Work item ::
Return all the data exactly, keeping the pictures out.

Start of Record extracts

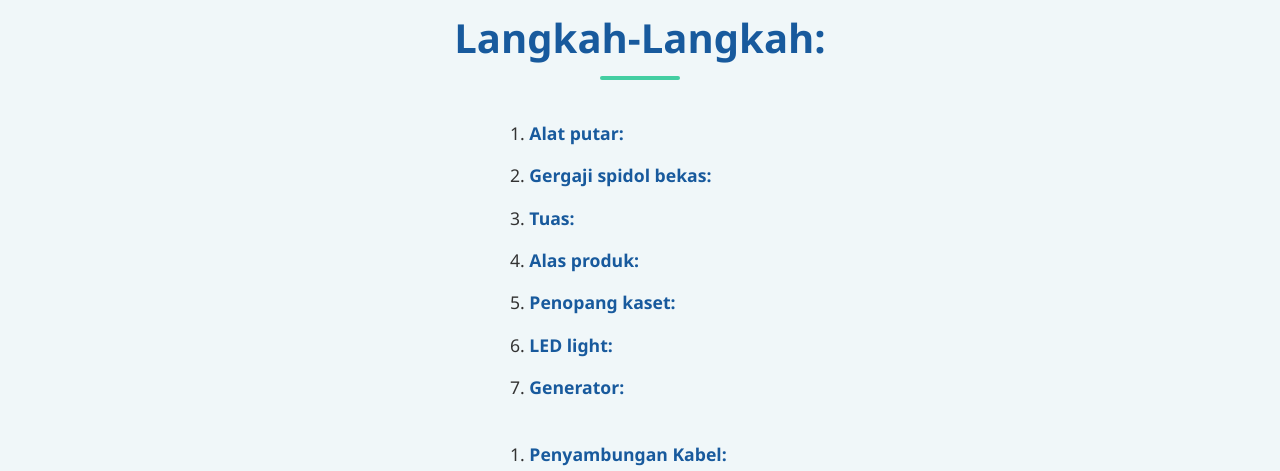
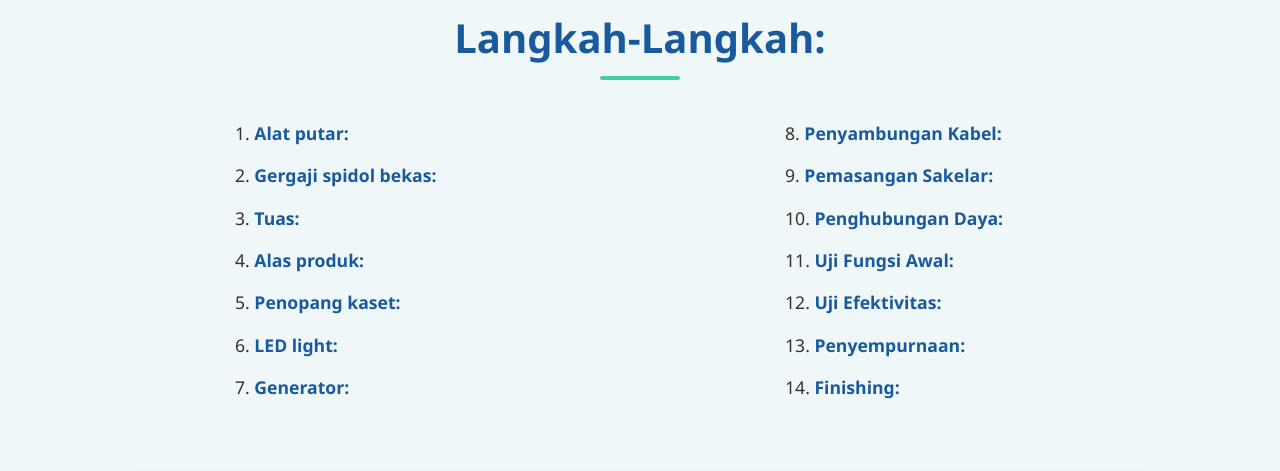
Before and after one commit to saffan4hp/hahcapek, a plain HTML site: page bismillah/index.html in a window 1280 px wide. Shown: the part 1990-2461 px from the top of the page. Drawn offline with Linux system fonts and the light colour scheme.

Commit message:
Update index.html

```diff
--- a/bismillah/index.html
+++ b/bismillah/index.html
@@ -284,8 +284,7 @@
             border-radius: 8px;
             box-shadow: 0 8px 25px rgba(0,0,0,0.15);
         }
-
-        .step-columns {
+  .step-columns {
     display: flex;
     justify-content: center;
     gap: 40px;
@@ -617,6 +616,7 @@
                 <div class="line"></div>
             </div>
             <div class="step">
+                <div class="step-columns">
                 <ol class="step-left">
                     <li>
                         <b><span class="tooltip" tabindex="0">
@@ -661,7 +661,7 @@
                         </span></b>
                     </li>
                 </ol>
-                <ol class="step-right">
+                <ol class="step-right" start="8">
                     <li>
                         <b><span class="tooltip" tabindex="0">
                             Penyambungan Kabel:
@@ -705,6 +705,7 @@
                         </span></b>
                     </li>
                 </ol>
+                </div>
                 <img src="/WhatsApp Image 2025-05-29 at 21.54.55_e2212f11.jpg" alt="Foto langkah proses pembuatan" />
                 <div class="video-container">
                 <video
```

End of Record extracts

Your response ::
Before and after one commit to saffan4hp/hahcapek, a plain HTML site: page bismillah/index.html in a window 1280 px wide. Shown: the part 1990-2461 px from the top of the page. Drawn offline with Linux system fonts and the light colour scheme.

Commit message:
Update index.html

```diff
--- a/bismillah/index.html
+++ b/bismillah/index.html
@@ -284,8 +284,7 @@
             border-radius: 8px;
             box-shadow: 0 8px 25px rgba(0,0,0,0.15);
         }
-
-        .step-columns {
+  .step-columns {
     display: flex;
     justify-content: center;
     gap: 40px;
@@ -617,6 +616,7 @@
                 <div class="line"></div>
             </div>
             <div class="step">
+                <div class="step-columns">
                 <ol class="step-left">
                     <li>
                         <b><span class="tooltip" tabindex="0">
@@ -661,7 +661,7 @@
                         </span></b>
                     </li>
                 </ol>
-                <ol class="step-right">
+                <ol class="step-right" start="8">
                     <li>
                         <b><span class="tooltip" tabindex="0">
                             Penyambungan Kabel:
@@ -705,6 +705,7 @@
                         </span></b>
                     </li>
                 </ol>
+                </div>
                 <img src="/WhatsApp Image 2025-05-29 at 21.54.55_e2212f11.jpg" alt="Foto langkah proses pembuatan" />
                 <div class="video-container">
                 <video
```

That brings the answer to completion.